What you should do: Find and copy each line in the material below where the string "Network" occurs.
═════ Records to process
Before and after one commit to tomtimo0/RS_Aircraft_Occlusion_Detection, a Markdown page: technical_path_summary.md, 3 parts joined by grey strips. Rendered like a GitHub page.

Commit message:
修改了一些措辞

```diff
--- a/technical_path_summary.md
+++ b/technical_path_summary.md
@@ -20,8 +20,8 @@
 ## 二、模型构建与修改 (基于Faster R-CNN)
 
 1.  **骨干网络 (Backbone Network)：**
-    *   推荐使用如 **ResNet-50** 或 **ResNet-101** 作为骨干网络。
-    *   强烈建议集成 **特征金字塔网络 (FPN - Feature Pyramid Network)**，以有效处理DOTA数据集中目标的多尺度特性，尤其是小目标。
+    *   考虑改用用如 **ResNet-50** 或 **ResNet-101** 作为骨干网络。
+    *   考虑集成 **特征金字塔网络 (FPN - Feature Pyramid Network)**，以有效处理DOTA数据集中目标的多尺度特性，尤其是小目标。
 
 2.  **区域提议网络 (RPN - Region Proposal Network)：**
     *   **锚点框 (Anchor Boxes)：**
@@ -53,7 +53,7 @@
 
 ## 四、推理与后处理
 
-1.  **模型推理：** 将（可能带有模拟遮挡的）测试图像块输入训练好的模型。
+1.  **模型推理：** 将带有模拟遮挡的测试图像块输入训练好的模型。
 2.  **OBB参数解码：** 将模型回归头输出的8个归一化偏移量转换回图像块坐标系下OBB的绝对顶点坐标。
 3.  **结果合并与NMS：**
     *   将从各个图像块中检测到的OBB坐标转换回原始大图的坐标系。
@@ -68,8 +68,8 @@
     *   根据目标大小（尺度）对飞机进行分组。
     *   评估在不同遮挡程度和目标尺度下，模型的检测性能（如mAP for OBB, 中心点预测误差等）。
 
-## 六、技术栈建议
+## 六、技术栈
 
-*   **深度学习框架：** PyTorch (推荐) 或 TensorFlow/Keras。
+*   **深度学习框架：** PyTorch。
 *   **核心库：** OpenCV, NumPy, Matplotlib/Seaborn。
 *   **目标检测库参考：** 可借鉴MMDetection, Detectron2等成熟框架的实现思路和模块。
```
══════════
═════ Records to process
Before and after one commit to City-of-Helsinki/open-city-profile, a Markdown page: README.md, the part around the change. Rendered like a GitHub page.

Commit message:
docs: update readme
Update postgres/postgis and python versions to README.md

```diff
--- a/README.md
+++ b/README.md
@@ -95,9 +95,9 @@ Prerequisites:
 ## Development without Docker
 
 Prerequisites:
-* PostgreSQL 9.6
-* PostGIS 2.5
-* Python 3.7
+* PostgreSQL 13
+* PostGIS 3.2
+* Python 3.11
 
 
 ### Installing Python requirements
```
══════════
Written solution:
 1.  **骨干网络 (Backbone Network)：**
-    *   强烈建议集成 **特征金字塔网络 (FPN - Feature Pyramid Network)**，以有效处理DOTA数据集中目标的多尺度特性，尤其是小目标。
+    *   考虑集成 **特征金字塔网络 (FPN - Feature Pyramid Network)**，以有效处理DOTA数据集中目标的多尺度特性，尤其是小目标。
 2.  **区域提议网络 (RPN - Region Proposal Network)：**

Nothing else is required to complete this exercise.